- [TASK BRIEF]:
Print each of the records below, leaving every word as it is.

Excerpts from a dataset:
================

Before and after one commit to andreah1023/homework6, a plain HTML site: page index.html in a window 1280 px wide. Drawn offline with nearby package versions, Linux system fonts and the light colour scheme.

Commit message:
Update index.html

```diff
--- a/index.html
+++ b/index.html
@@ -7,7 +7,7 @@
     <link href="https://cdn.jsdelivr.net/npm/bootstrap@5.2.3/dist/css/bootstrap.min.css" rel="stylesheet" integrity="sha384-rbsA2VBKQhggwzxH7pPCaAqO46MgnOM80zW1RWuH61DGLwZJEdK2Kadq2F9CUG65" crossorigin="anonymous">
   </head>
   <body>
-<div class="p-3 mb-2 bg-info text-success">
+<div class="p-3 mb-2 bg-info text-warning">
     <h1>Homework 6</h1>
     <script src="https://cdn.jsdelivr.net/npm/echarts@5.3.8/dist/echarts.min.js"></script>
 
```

================

- [REPLY TO THE EXERCISE]:
Before and after one commit to andreah1023/homework6, a plain HTML site: page index.html in a window 1280 px wide. Drawn offline with nearby package versions, Linux system fonts and the light colour scheme.

Commit message:
Update index.html

```diff
--- a/index.html
+++ b/index.html
@@ -7,7 +7,7 @@
     <link href="https://cdn.jsdelivr.net/npm/bootstrap@5.2.3/dist/css/bootstrap.min.css" rel="stylesheet" integrity="sha384-rbsA2VBKQhggwzxH7pPCaAqO46MgnOM80zW1RWuH61DGLwZJEdK2Kadq2F9CUG65" crossorigin="anonymous">
   </head>
   <body>
-<div class="p-3 mb-2 bg-info text-success">
+<div class="p-3 mb-2 bg-info text-warning">
     <h1>Homework 6</h1>
     <script src="https://cdn.jsdelivr.net/npm/echarts@5.3.8/dist/echarts.min.js"></script>
 
```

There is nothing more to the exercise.